Keep in mind that all parts of the plant are poisonous, so you’ll want to keep them away from your pets and children
HOW TO CARE FOR THEM
Once you have planted your bulbs, just leave them to their own devices, as they’ll keep coming back year after year. Most important is to ensure that you give them some compost mulch in spring, and regular deep watering through the warmer seasons once the flowers have appeared until the end of the blooming season. Once they move into their dormant phase, hold off the watering as many varieties need a two month dry spell.
If however they have been watered, they may keep going and their foliage could be damaged by black frosts, especially in the colder regions of the country. Just cut this away once all danger of frost has passed.
As they’re dormant during cold winter months, this means they’re fairly hardy. Do keep in mind that the colourful hybrids are less hardy, so if you have a very cold garden, protect them with hessian or straw.
Tubers of the hybrids will remain true to their colour, but we’d suggest that you remove all dead flowers so that they don’t set seed, as any that germinate generally results in indistinct colours coming through.
Do take some time out to remove dead and decaying debris from around the plants as this serves as a food source for fungal pathogens and as a hiding place for pests.
When cutting flowers for the vase, don’t use a knife to cut them off the plant as water could get into the remaining stem and could lead to tuber rot. Get down to the base of the flower’s stem and pull it out. And do wear gloves to protect your hands from the sap.
PROBLEMS? NO PROBLEM!
If you don’t get any flowers coming up, the problem is probably too much nitrogen or is with the soil. Although they are happy in any rich, well-draining soil, they are most content in soil that has a pH of between 6.0 – 6.5. So if you’re soil is high on either side, you’ll need to amend the pH.
If the soil is within those limits, it may be a case of overwatering.

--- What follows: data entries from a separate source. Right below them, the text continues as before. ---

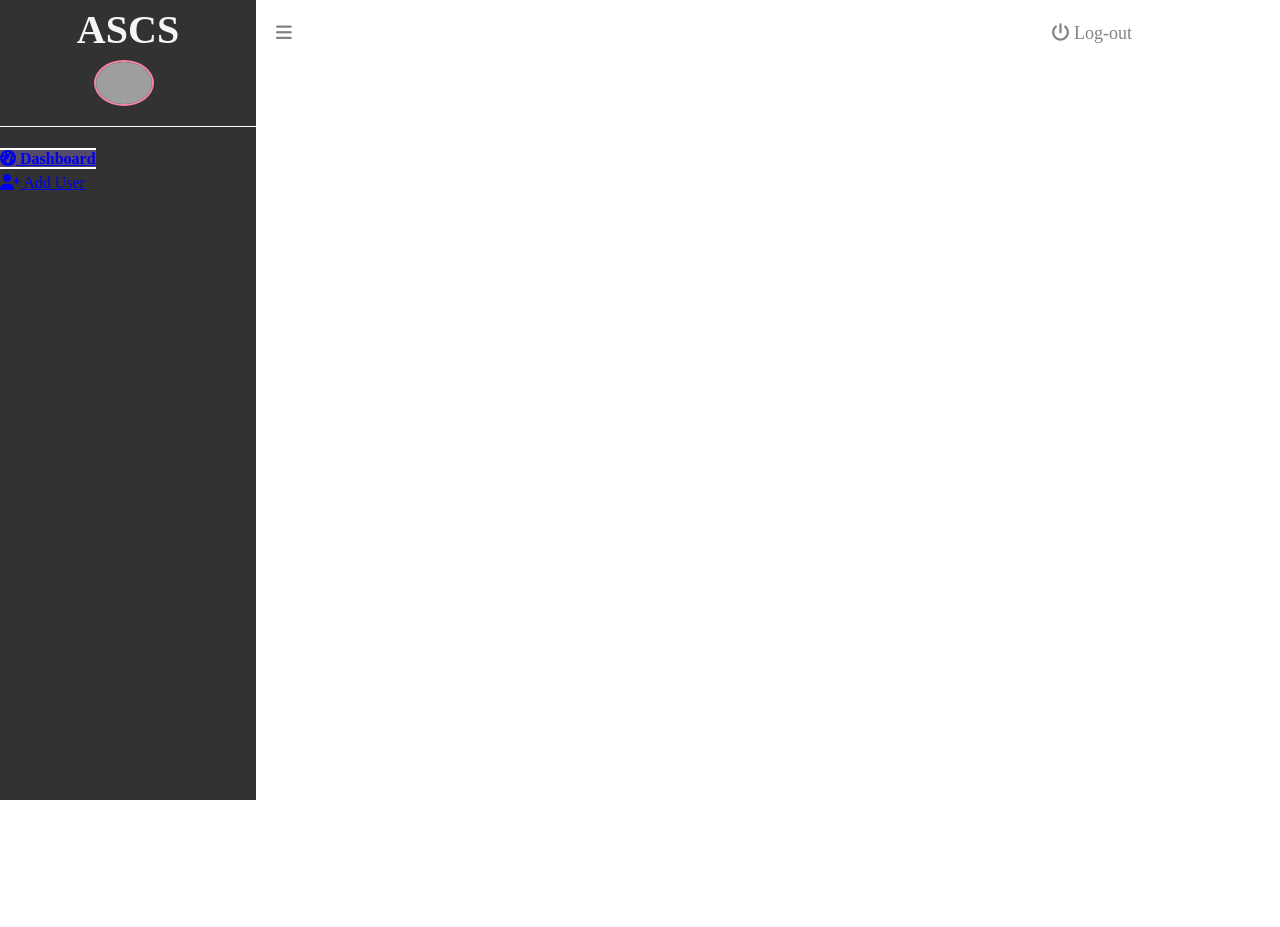
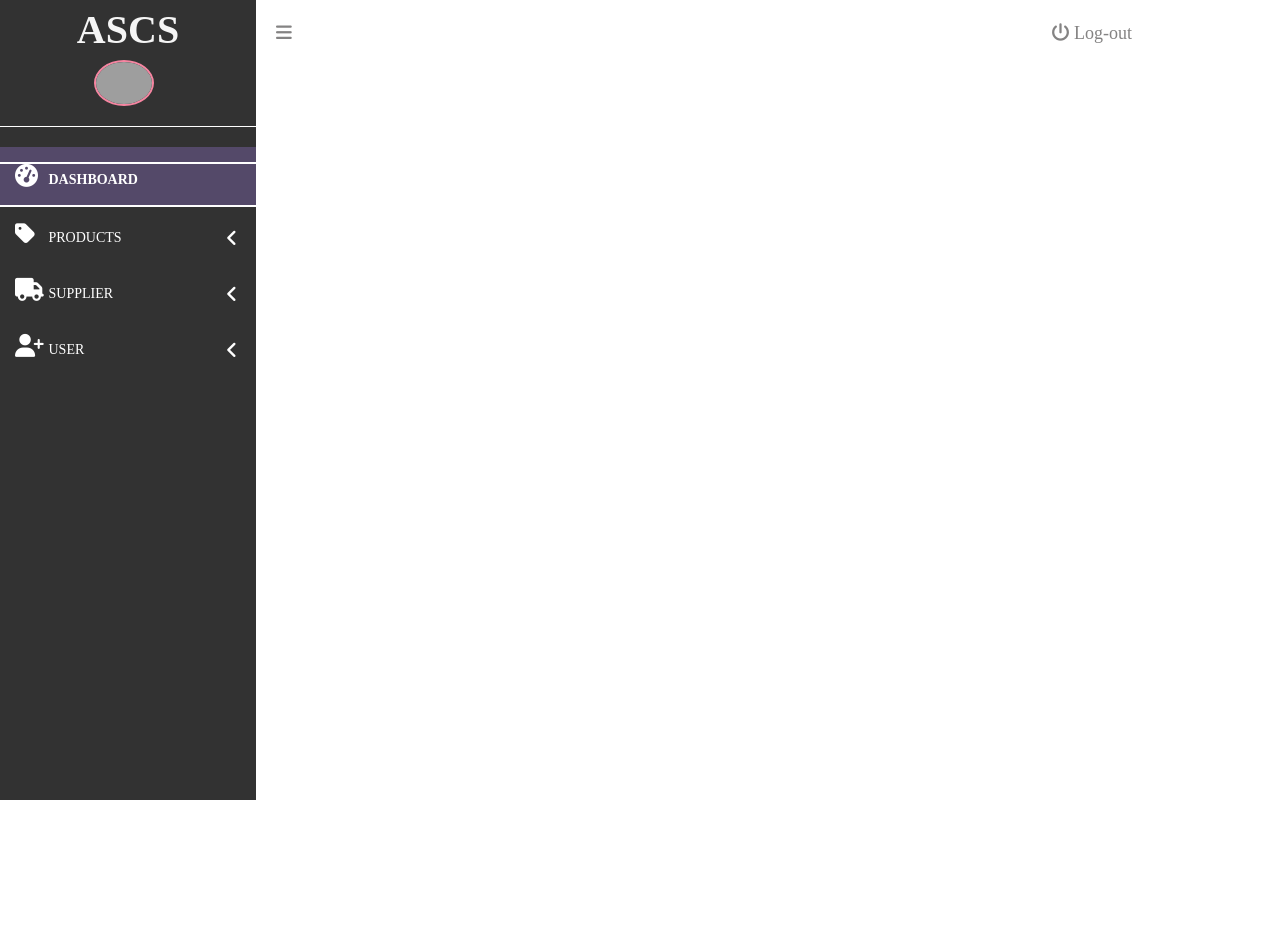
Before and after one commit to Digireform/ASCS, a PHP site: page /dashboard.php in a window 1280 px wide. Run offline with PHP 8.4, Linux system fonts and the light colour scheme; the visitor is signed in with stand-in values (Sample User, id 1); data that the repository does not hold is empty; some libraries are stand-ins or nearby versions; grey boxes are pictures that could not be loaded.

Commit message:
Updated app-sidebar.php
Updated file to add more menus to the system

```diff
--- a/partials/app-sidebar.php
+++ b/partials/app-sidebar.php
@@ -5,15 +5,46 @@
 		<span><?= $user['first_name'] . ' ' . $user['last_name'] ?></span>
 	</div>
 
-         <div class="dashboard_sidebar_menus">
+            <div class="dashboard_sidebar_menus">
                <ul class="dashboard_menu_lists">
                    <!-- class="menuActive"  -->
-                    <li>
+                    <li class="liMainMenu">
                         <a href="./dashboard.php"><i class="fa fa-dashboard"></i> <span class="menuText">Dashboard</span></a>
                     </li>
-                    <li>
-                    <a href="./users-add.php"> <i class="fa fa-user-plus"></i> <span class="menuText">Add User</span></a>
+                    <li class="liMainMenu">
+                    <a href="javascript:void(0);" class="showHideSubMenu" >
+                            <i class="fa fa-tag showHideSubMenu" ></i>
+                            <span class="menuText showHideSubMenu" >Products</span>
+                            <i class="fa fa-angle-left mainMenuIconArrow showHideSubMenuw" ></i>
+                        </a>
+                        <ul class="subMenus">
+					        <li><a class="subMenuLink" href="#"> <i class="fa fa-circle-o"></i> View Product</a></li>
+					        <li><a class="subMenuLink" href="#"> <i class="fa fa-circle-o"></i> Add Product</a></li>
+				        </ul>
                     </li>
-               </ul>
-         </div>
+                    <li class="liMainMenu">
+
+                        <a href="javascript:void(0);" class="showHideSubMenu" >
+                            <i class="fa fa-truck showHideSubMenu" ></i>
+                            <span class="menuText showHideSubMenu" >Supplier</span>
+                            <i class="fa fa-angle-left mainMenuIconArrow showHideSubMenuw" ></i>
+                        </a>
+                        <ul class="subMenus">
+					        <li><a class="subMenuLink" href="#"> <i class="fa fa-circle-o"></i> View Suppler</a></li>
+					        <li><a class="subMenuLink" href="#"> <i class="fa fa-circle-o"></i> Add Supplier</a></li>
+				        </ul>
+                    </li>
+                    <li class="liMainMenu showHideSubMenu" >
+                        <a href="javascript:void(0);" class="showHideSubMenu" >
+                            <i class="fa fa-user-plus showHideSubMenu" ></i>
+                            <span class="menuText showHideSubMenu" >User</span>
+                            <i class="fa fa-angle-left mainMenuIconArrow showHideSubMenuw" ></i>
+                        </a>
+                        <ul class="subMenus">
+					        <li><a class="subMenuLink" href="#"> <i class="fa fa-circle-o"></i> View Users</a></li>
+					        <li><a class="subMenuLink" href="./users-add.php"> <i class="fa fa-circle-o"></i> Add User</a></li>
+				        </ul>
+                    </li>
+                </ui>
+            </div>
 </div>
```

The soil needs to be moist, not sodden. This could also lead to fungal infections of the plant.
Too much nitrogen in the fertiliser may also lead to browning on the edges of the leaves, as well as drooping stems and flowers.
And of course, if it isn’t getting enough light indoors or sunlight outdoors, you’ll need to move the plant – bearing in mind that any changes will still mean about four weeks before flowers may be produced.